Labour has to be very careful in its economic policy strategically. The party should remember that twice in its 20th century history (1955 and 1983) Labour has been outmanoeuvred on economic policy by elected Conservative governments and lost yet more seats to the Conservatives during their first re-election after having being booted out of power following poor economic growth. There is a lot of risk here, and Labour will need to be deft either way. Personally I would take the, more cautious, Darling strategy, but there are no guarantees here. Labour’s economic policy is going to require an extremely safe pair of hands.

1 comment:

  1. Honestly, I think that irrespective of what position Labour adopt in regards to the economy, if it actually gets better by 2015, the coalition will still be in government after those elections (if not a majority Tory government).

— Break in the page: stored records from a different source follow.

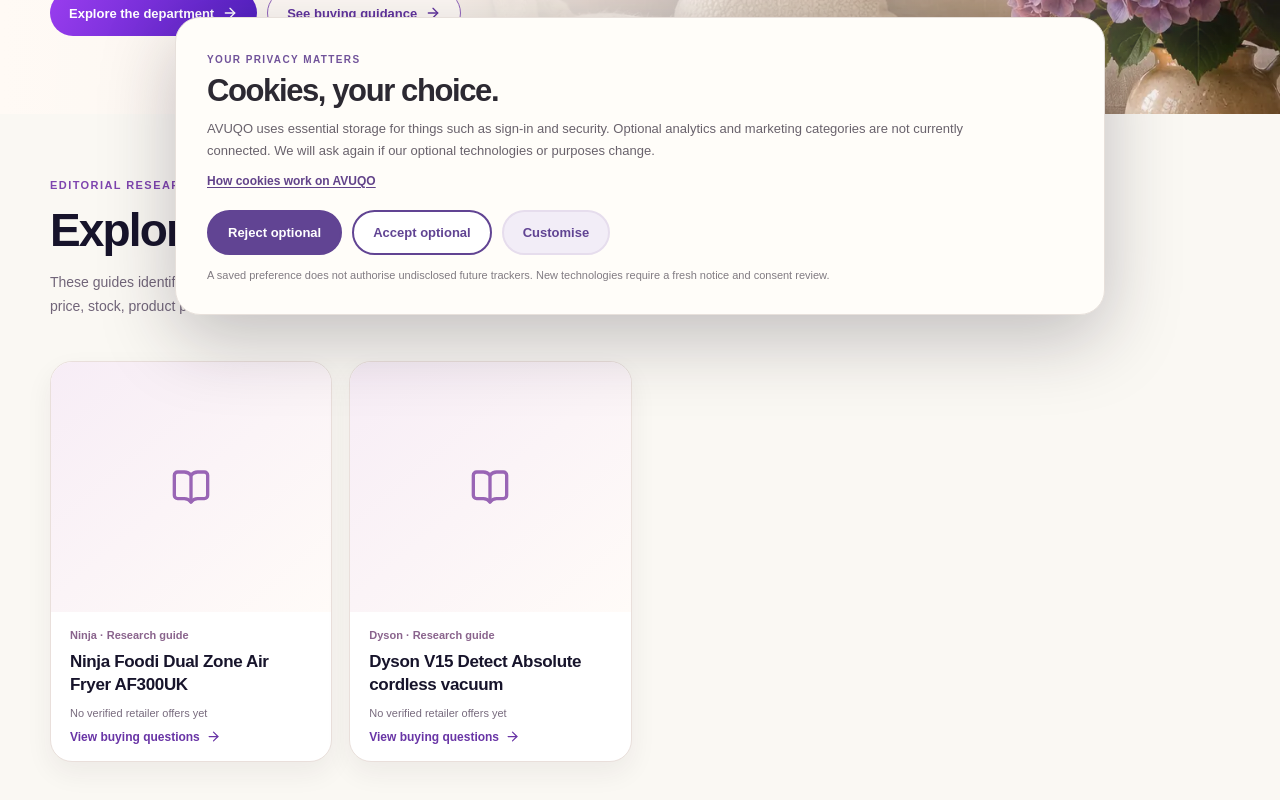
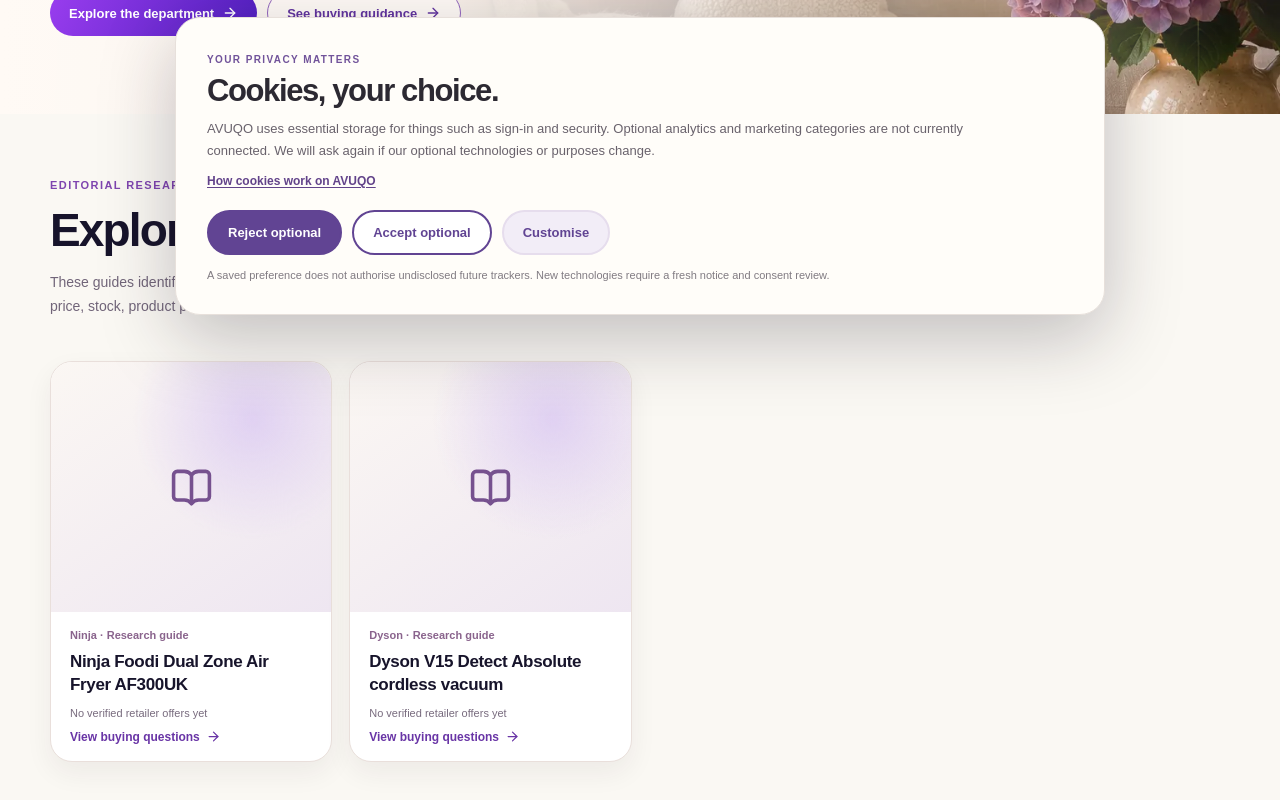
Before and after one commit to crkian/AVUQO, a Next.js app: page /categories/home/products in a window 1280 px wide. Shown: the part 470-1270 px from the top of the page. Built offline with nearby package versions, Linux system fonts and the light colour scheme; no server answers; the database is empty.

Commit message:
Style honest editorial product research shelf for home and tech departments

```diff
--- a/app/categories/[department]/products/page.module.css
+++ b/app/categories/[department]/products/page.module.css
@@ -45,3 +45,8 @@
 .page[data-tone="blue"]{--wash:#eaf1ff}
 .page[data-tone="green"]{--wash:#edf6e9}
 .page[data-tone="teal"]{--wash:#e8f5f3}
+
+
+/* Neutral editorial model imagery; never imply this is a merchant-supplied photo. */
+.researchArt{background:radial-gradient(circle at 72% 23%,#e0d1f2,transparent 43%),linear-gradient(145deg,#fbf7f3,#eee6f1);color:#76518f}
+.researchArt svg{height:43px;width:43px}
```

    Nevetheless, for the sake of intelectual debate, there is a big problem, imho, with the Darling strategy, more specifically the fact that it would be considered a continuation of the previous government, of the government the people have voted against, of New Labour; just look at the media getting all excited every time Ed balls says something on the economy and that should give one an image of the fact that the voters react in the same way to changes and novelty in party policy. So, provided that Labour go for the Darling option (which though less popular, does look more sensible, more of an aurea mediocritas) they will have to do a brilliant job spinning it, so the public actually buys it.